#### Problem statement:
Wherever the word "below" shows up in the data, report the line it sits in.

#### Data in this exercise:

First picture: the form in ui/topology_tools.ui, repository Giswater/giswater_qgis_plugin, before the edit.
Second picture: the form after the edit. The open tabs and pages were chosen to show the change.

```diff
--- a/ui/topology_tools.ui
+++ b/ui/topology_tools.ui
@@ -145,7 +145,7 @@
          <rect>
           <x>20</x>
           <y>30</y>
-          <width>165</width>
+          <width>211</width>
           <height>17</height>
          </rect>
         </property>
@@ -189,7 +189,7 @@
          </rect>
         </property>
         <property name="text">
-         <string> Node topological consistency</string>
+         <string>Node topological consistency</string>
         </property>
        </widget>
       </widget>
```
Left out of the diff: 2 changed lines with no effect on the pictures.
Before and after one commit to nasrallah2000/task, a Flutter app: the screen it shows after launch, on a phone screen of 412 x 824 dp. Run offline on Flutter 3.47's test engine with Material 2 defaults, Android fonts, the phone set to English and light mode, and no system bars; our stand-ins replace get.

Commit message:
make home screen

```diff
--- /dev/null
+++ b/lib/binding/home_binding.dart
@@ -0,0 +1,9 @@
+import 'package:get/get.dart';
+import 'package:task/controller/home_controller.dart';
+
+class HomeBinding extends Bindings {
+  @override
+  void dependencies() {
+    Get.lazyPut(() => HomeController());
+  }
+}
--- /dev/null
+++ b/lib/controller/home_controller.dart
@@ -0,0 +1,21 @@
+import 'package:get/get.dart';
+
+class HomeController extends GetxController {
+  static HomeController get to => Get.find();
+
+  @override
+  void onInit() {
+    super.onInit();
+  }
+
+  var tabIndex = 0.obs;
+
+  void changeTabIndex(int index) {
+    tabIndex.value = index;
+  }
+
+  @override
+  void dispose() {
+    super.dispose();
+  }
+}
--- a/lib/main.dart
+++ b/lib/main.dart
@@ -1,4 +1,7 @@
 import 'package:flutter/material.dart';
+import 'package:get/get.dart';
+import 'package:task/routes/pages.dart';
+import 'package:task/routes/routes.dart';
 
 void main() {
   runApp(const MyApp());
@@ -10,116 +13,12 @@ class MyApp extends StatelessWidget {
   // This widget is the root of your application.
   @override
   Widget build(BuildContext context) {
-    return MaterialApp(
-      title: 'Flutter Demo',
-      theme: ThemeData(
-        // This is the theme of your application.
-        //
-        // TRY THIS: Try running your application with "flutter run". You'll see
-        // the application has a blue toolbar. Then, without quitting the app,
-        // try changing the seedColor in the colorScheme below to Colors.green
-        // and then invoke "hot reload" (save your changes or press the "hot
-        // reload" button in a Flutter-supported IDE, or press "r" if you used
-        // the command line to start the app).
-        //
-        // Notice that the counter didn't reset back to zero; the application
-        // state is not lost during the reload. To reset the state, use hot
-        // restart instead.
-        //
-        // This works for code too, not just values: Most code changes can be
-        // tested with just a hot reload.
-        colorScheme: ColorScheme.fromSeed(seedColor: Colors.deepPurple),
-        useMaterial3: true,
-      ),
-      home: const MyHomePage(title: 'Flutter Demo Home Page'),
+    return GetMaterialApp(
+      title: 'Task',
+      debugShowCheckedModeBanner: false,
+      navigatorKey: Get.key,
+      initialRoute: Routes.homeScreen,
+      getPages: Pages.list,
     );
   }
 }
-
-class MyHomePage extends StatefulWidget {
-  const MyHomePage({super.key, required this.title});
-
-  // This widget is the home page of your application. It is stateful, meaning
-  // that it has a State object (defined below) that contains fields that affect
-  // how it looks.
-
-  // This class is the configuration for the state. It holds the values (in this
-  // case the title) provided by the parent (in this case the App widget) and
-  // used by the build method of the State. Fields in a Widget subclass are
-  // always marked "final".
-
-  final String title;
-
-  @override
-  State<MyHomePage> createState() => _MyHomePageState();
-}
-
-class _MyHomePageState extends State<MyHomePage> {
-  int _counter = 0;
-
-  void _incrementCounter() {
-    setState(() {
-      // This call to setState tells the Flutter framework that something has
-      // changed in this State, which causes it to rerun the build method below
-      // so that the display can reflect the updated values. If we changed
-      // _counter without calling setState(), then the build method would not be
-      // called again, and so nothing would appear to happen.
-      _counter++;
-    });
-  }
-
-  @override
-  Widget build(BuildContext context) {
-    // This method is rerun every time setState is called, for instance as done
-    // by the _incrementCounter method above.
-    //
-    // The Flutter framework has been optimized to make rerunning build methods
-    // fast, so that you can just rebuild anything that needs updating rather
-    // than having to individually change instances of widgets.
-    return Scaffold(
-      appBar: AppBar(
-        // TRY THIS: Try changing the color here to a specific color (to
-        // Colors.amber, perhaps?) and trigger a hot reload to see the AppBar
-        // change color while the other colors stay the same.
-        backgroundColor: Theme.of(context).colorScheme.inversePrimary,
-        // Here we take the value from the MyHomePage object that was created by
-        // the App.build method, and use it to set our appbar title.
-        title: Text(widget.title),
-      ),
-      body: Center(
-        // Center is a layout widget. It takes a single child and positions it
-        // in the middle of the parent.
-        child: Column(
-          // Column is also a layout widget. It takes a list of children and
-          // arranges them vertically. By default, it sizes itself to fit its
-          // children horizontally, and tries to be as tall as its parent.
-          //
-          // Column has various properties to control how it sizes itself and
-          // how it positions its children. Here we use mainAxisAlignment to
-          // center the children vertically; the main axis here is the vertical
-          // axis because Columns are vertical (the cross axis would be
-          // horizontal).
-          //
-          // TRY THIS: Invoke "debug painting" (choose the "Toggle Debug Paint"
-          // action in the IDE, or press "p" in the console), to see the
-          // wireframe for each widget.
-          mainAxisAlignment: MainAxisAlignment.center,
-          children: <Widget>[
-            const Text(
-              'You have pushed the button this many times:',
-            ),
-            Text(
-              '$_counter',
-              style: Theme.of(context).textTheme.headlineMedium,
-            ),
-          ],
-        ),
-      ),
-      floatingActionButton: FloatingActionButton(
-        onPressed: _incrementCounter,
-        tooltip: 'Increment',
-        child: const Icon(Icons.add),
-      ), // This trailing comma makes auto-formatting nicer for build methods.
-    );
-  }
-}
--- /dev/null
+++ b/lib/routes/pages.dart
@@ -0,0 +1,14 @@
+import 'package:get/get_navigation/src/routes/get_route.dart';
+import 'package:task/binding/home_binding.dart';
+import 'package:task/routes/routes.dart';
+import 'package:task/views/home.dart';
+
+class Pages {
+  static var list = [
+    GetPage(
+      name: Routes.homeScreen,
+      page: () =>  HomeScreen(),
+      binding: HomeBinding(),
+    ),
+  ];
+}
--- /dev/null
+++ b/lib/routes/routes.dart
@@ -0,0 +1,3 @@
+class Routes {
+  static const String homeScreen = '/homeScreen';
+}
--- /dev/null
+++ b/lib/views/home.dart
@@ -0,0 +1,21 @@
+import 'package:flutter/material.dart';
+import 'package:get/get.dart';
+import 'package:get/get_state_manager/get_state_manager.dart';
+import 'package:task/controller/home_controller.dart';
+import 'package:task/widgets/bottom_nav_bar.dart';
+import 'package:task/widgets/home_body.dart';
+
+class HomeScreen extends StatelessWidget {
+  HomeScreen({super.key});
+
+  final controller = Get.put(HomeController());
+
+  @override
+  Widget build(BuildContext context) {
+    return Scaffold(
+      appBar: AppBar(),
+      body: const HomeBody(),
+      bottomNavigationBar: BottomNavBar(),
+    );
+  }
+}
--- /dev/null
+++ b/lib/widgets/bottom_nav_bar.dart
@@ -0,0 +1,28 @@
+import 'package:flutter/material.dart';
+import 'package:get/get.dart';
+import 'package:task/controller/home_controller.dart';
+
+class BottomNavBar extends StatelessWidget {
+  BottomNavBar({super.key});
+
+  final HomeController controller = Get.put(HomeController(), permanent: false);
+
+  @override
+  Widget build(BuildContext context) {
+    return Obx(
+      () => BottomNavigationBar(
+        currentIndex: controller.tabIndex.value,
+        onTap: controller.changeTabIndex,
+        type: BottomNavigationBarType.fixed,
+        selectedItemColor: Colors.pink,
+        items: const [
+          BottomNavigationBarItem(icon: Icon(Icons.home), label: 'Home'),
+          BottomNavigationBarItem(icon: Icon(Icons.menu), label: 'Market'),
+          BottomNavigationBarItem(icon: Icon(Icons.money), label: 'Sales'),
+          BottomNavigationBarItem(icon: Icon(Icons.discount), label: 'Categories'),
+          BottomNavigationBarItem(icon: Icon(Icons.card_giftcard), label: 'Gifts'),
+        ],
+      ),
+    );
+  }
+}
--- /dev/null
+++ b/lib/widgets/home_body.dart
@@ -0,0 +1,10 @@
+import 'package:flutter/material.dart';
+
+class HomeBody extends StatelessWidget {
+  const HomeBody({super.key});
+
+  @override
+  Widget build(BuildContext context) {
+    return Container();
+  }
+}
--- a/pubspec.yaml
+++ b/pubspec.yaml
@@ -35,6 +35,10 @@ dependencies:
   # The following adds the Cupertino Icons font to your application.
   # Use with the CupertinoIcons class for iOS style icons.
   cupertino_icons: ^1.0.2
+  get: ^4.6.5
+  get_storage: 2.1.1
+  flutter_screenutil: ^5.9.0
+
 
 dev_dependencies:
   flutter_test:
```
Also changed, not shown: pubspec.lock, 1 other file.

#### Response:
-        // try changing the seedColor in the colorScheme below to Colors.green
-  // that it has a State object (defined below) that contains fields that affect
-      // changed in this State, which causes it to rerun the build method below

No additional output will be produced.